(Source records)
▬▬▬

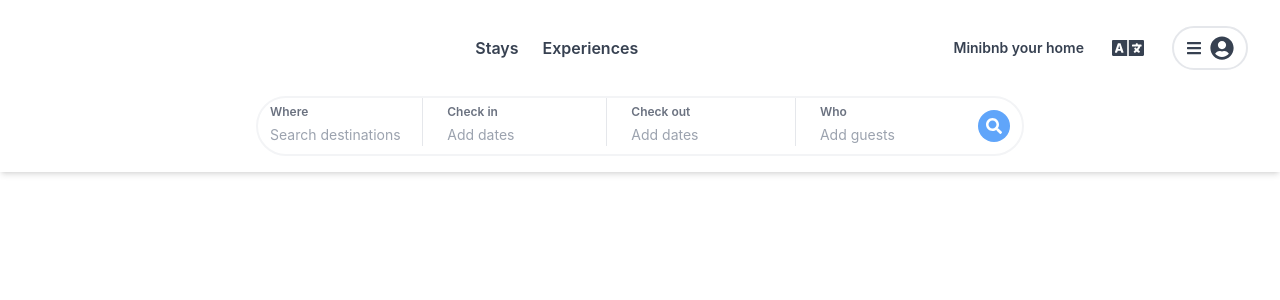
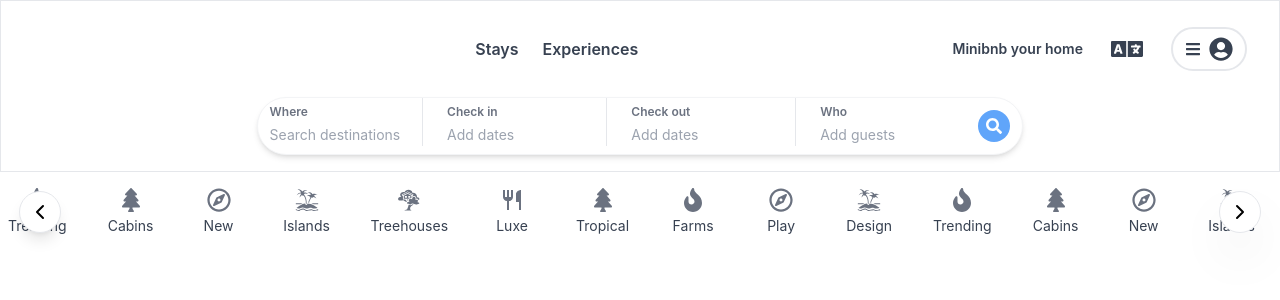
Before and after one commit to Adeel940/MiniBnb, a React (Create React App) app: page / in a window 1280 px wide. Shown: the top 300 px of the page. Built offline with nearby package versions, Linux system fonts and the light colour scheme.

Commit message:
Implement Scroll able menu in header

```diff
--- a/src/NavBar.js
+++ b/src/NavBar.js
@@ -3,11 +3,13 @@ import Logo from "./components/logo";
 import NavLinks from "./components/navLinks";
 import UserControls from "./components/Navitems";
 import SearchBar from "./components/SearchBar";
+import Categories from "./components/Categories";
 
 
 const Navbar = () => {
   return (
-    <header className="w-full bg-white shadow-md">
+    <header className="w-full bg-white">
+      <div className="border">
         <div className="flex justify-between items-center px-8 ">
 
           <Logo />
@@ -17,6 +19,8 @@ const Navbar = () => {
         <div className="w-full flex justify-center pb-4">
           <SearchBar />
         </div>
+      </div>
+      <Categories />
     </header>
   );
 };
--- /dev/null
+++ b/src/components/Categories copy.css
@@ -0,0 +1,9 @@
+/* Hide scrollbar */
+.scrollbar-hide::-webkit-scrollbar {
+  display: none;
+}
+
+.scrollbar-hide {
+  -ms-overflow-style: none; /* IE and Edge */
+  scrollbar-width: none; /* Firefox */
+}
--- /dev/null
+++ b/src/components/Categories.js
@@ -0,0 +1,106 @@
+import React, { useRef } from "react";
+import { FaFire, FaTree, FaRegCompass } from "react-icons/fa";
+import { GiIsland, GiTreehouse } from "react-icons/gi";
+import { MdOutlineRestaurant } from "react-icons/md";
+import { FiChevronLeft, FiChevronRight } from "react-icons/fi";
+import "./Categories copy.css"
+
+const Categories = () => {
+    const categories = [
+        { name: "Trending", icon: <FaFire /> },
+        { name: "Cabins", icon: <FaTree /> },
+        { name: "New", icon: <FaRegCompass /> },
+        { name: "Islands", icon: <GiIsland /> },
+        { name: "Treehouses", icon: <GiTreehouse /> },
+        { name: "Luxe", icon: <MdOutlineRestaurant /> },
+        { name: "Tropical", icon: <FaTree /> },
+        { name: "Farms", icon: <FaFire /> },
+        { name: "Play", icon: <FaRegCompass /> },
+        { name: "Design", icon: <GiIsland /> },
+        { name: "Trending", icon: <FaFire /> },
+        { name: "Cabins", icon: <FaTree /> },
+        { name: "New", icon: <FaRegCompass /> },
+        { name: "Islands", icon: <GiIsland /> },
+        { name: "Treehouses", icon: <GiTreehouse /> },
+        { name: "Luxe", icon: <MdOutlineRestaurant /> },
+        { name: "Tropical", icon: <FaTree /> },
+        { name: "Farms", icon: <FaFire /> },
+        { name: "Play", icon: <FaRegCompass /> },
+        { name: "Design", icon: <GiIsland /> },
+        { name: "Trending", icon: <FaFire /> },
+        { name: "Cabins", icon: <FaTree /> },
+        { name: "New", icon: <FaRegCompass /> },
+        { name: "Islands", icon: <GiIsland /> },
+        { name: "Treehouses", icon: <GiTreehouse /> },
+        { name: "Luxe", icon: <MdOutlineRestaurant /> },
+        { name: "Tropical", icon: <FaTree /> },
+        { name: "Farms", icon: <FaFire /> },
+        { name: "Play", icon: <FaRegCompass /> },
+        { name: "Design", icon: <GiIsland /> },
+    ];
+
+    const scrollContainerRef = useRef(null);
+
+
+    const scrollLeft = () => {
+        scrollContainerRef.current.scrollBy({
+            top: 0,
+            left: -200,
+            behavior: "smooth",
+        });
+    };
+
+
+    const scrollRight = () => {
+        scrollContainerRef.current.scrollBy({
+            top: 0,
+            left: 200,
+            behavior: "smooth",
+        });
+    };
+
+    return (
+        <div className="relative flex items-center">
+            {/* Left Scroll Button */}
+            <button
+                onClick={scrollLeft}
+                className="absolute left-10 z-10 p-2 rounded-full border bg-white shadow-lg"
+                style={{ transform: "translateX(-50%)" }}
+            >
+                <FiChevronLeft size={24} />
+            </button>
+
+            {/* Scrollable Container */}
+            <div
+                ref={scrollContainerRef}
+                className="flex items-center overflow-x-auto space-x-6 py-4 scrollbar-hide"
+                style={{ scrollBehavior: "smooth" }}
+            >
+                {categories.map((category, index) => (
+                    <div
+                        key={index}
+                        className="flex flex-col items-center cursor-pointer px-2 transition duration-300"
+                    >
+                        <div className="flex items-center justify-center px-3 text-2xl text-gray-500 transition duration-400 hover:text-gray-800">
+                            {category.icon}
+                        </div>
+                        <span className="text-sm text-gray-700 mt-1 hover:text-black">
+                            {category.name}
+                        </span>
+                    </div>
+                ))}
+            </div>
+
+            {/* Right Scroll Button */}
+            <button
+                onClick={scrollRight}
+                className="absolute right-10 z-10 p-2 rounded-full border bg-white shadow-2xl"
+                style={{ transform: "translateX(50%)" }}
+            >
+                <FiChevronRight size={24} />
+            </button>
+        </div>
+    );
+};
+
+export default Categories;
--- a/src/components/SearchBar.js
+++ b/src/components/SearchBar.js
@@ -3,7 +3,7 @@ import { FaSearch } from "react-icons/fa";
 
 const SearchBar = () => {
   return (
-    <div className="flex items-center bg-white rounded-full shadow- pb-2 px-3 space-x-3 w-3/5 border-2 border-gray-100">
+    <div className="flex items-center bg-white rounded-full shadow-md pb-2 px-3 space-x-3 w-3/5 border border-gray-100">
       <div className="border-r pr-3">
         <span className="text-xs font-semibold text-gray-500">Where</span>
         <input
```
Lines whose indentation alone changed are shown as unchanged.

▬▬▬

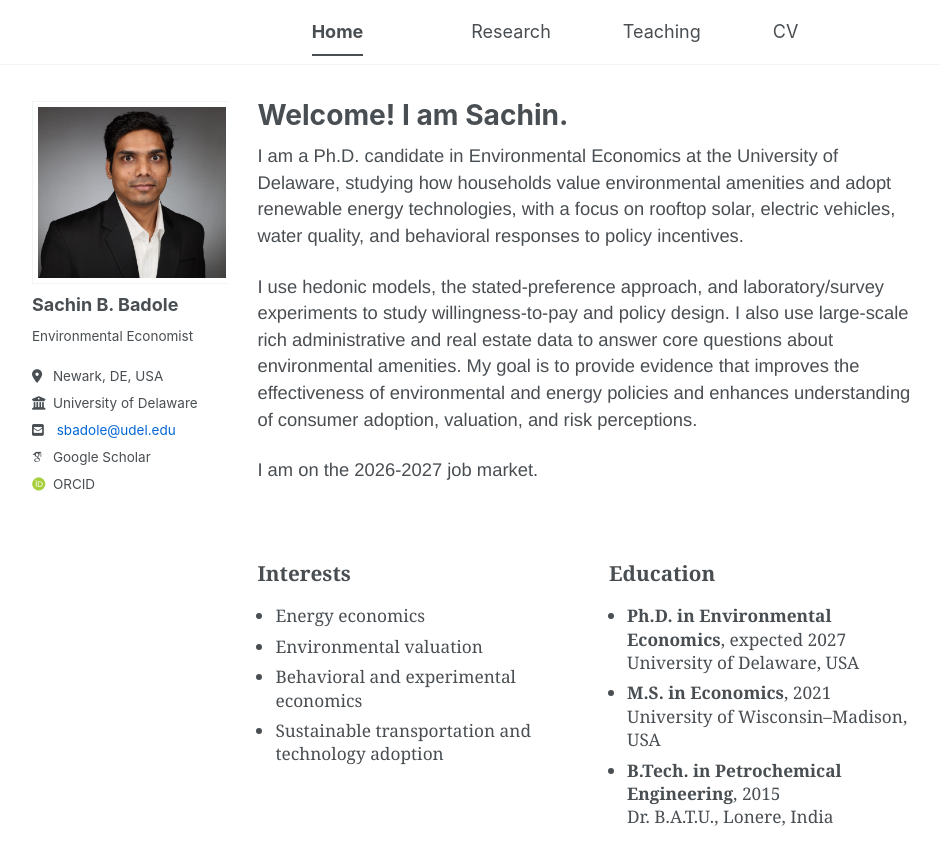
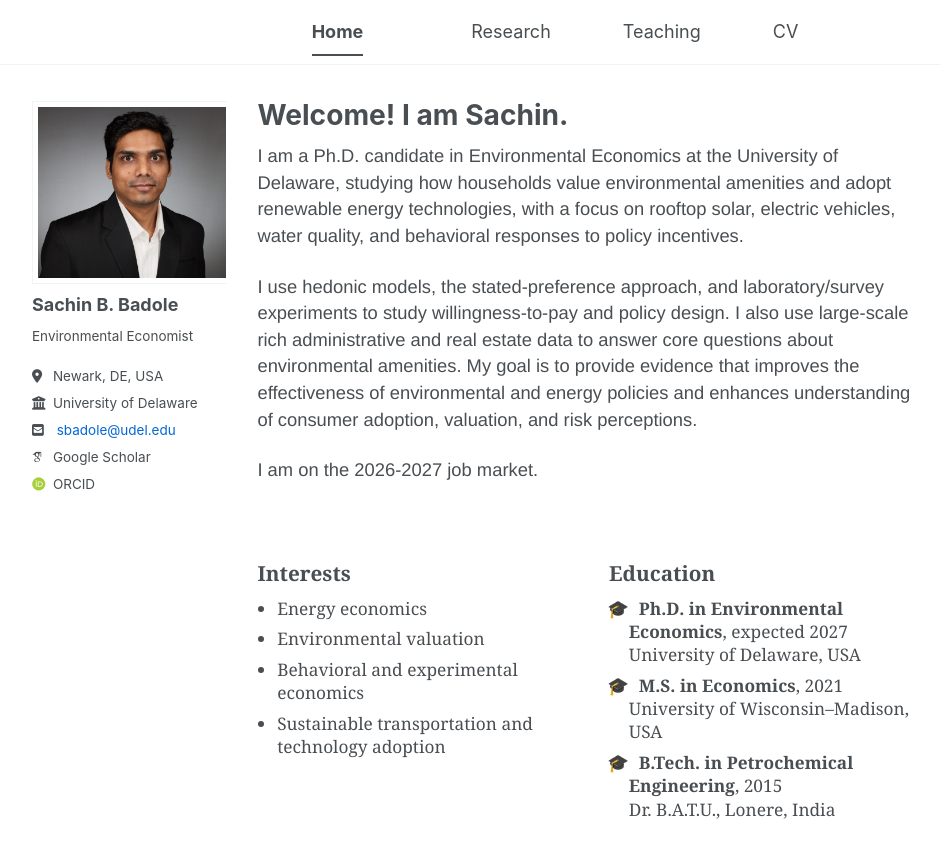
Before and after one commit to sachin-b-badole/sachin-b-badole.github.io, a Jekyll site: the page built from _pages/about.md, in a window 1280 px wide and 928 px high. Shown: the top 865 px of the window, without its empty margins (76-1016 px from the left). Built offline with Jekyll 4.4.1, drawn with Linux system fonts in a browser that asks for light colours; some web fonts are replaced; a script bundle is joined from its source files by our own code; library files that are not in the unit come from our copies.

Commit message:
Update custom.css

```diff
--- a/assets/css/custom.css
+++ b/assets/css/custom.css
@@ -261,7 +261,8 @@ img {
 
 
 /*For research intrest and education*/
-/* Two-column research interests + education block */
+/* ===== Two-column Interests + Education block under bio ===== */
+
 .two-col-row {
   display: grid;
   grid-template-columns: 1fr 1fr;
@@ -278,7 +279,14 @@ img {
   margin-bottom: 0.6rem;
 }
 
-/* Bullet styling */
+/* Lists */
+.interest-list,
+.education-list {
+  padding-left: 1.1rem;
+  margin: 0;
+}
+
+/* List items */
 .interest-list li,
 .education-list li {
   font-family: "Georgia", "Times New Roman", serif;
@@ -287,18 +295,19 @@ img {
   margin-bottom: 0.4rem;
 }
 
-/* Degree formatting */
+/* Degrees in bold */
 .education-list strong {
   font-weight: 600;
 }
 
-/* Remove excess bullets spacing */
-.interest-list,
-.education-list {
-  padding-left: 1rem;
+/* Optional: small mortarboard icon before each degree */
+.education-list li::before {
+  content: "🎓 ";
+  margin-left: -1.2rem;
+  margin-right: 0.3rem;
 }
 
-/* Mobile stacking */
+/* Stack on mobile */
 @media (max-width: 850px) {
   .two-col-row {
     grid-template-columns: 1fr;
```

▬▬▬

Required work:
Only lines with the word "shadow" are wanted, so copy each one from the records.

Answer to the problem:
-    <header className="w-full bg-white shadow-md">
+                className="absolute left-10 z-10 p-2 rounded-full border bg-white shadow-lg"
+                className="absolute right-10 z-10 p-2 rounded-full border bg-white shadow-2xl"
-    <div className="flex items-center bg-white rounded-full shadow- pb-2 px-3 space-x-3 w-3/5 border-2 border-gray-100">
+    <div className="flex items-center bg-white rounded-full shadow-md pb-2 px-3 space-x-3 w-3/5 border border-gray-100">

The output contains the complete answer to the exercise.